Do you struggle with getting your kids to complete their homework assignments? If homework time feels more like battle time, it may be time for a homework routine makeover.
When my son started kindergarten and got his first homework packet, I thought I’d enjoy getting to sit down with him every night to complete his assignments. Boy, was I wrong.
To me, homework seemed like the perfect opportunity to finally find out what he did in school all day. I don’t know about your kids, but my children’s typical response to “how was your school day?” is “I don’t remember.”
To my dismay, homework time didn’t shed any light on what was happening during the school day. In fact, homework time proved to be one of the most difficult times of day in our home.
Homework was a struggle from the day we received our first homework packet. Just getting my wiggly kid to sit still for a few minutes was a challenge. To get him to sit still and complete a sheet of homework proved to be insurmountable on more than a few occasions.
I couldn’t figure out what I was doing wrong. I mean, at school he completes his assignments so why couldn’t I get him to do his homework?
After researching homework strategies from the experts, I found that there were several things we were doing wrong.
But the main problem was that we lacked a consistent homework routine.
When we had a bad homework day, we’d sometimes skip days before getting back to homework or we’d try to start homework right before our bedtime routine when our poor child was already exhausted from the day.
What I’ve learned is that a consistent homework routine is essential to helping your kids create healthy and effective homework habits.
When your children know what to expect with homework time each day, they’ll develop the internal motivation to get their homework done.
Of course, there will be days when getting homework done will be a challenge, even with a homework routine. But the struggles with homework will decrease.
Try creating a hassle-free homework routine at home by implementing some of these strategies.
Prioritize Mommy and Me Time Every Day
Children need to have a sense of belonging and significance. When our kids don’t get enough attention from us, their primary caregivers, they will act out. Much of this acting-out is really just a way for our kids to say “mom, pay attention to me!”
Homework time is often a time when attention-starved kids will seek out attention from mom or dad. The best defense against these attention-seeking behaviors is to implement a daily “mommy and me” time.
If your child seems overly needy during homework time, try adding in a daily 10-minute “mommy and me” time to your afterschool routine.
Keep a Written Homework Routine
For my high-energy, easily distracted little guy, I’ve found that keeping a written afterschool schedule helps with setting expectations.
Even as adults, we want to know what to expect. We keep calendars, to-do lists, and organize our day to help reduce overwhelm. Our children need the same type of organization in their lives.

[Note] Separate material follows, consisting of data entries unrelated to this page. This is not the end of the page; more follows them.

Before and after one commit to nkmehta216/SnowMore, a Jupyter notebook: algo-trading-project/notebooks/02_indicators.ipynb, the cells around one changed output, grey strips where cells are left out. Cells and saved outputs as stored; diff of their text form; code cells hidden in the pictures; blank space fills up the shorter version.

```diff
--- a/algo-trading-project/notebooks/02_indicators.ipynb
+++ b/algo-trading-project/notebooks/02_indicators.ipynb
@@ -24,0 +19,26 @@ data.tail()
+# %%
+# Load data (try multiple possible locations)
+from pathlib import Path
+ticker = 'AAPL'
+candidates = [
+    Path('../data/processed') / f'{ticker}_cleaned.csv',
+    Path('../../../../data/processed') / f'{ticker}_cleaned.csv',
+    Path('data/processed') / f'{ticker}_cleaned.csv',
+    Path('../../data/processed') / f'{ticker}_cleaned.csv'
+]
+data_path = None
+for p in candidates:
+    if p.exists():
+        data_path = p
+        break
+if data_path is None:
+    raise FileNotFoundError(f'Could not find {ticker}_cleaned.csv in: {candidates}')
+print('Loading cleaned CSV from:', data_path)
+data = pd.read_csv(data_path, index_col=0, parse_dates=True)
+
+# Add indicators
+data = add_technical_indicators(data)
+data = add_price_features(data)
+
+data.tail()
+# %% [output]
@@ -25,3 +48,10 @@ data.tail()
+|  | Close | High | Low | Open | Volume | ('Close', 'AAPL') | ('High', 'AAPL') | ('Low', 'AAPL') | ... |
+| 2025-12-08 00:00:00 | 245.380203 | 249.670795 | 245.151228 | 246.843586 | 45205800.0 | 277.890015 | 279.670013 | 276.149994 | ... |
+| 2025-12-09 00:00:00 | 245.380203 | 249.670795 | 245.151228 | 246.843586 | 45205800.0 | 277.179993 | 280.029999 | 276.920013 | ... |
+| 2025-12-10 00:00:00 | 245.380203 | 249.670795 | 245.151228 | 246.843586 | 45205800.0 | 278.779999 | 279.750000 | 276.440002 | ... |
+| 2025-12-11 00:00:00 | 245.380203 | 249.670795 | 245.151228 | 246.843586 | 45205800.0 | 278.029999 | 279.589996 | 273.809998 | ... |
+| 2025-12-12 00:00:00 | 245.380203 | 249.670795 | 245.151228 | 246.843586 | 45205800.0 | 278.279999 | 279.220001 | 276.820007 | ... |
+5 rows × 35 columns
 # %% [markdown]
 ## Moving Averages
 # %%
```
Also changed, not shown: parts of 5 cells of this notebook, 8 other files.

You could also keep a laminated homework routine list. I’m a bit of a laminator nerd and love using my Scotch Thermal Laminator whenever I get the opportunity to do so.
Try out what works for your kids. But getting your kids involved in organizing their day helps foster confidence, independence, and motivation.
Create a Homework Station
Another smart strategy is to have a designated homework location. Your homework station should be somewhere free of distractions, quiet, and comfortable.
Designate a homework station and keep all of the supplies your child will need to complete his or her homework at arms reach.
We have a homework caddy we fill with pencils, erasers, crayons, scissors, glue, and other items my child might need to complete his homework.
If your child is easily distracted like mine, it’s almost impossible to refocus on homework after spending five minutes searching for that green crayon needed to complete his homework.
Another item we have at home near our homework station is our art cart. The art cart is a utility care with wheels and holds all of our art supplies, like paint, stickers, and paper.
Use a Timer
Have you heard of the Time Timer? Oh my goodness, the Time Timer is one of the best inventions ever to help younger children understand time. It is a visual timer that allows your child to see the amount of time that has passed.
My son’s occupational therapist introduced us to this timer a few years ago, and it made a huge difference in motivating him with his morning routine. We now use it in many situations, including homework time.
For homework, you can use it to break up your homework routine. Try setting it for 10-20 minutes and then give your child a break. Let him jump on the trampoline, take a walk, or do some other physical activity before sitting down for the next round of homework.
You can also use it to encourage homework independence. We’ve been implementing “parent office hours” during homework time.
It works like this. We tell our son that homework is his responsibility but that mom and dad are here to help him. During our “office hours,” we answer questions, help him solve problems, and check his work. But we let him complete the bulk of his work on his own.
Now, I’m not going to lie, this was a struggle for us to implement the first few times. But the goal is to promote homework independence and responsibility. And this is a skill that your child will need for the rest of his school career.
Try implementing some of these strategies if you too struggle with getting your kids to complete their homework.
Trust me, I know it’s not easy and you’ll likely have to revisit your routine as your child gets older, but if you set clear expectations, keep a written homework routine, and stay consistent, it will get easier.
Do you have any effective strategies for cutting down on homework struggles in your home? If so, I’d love to hear about them in the comments section below.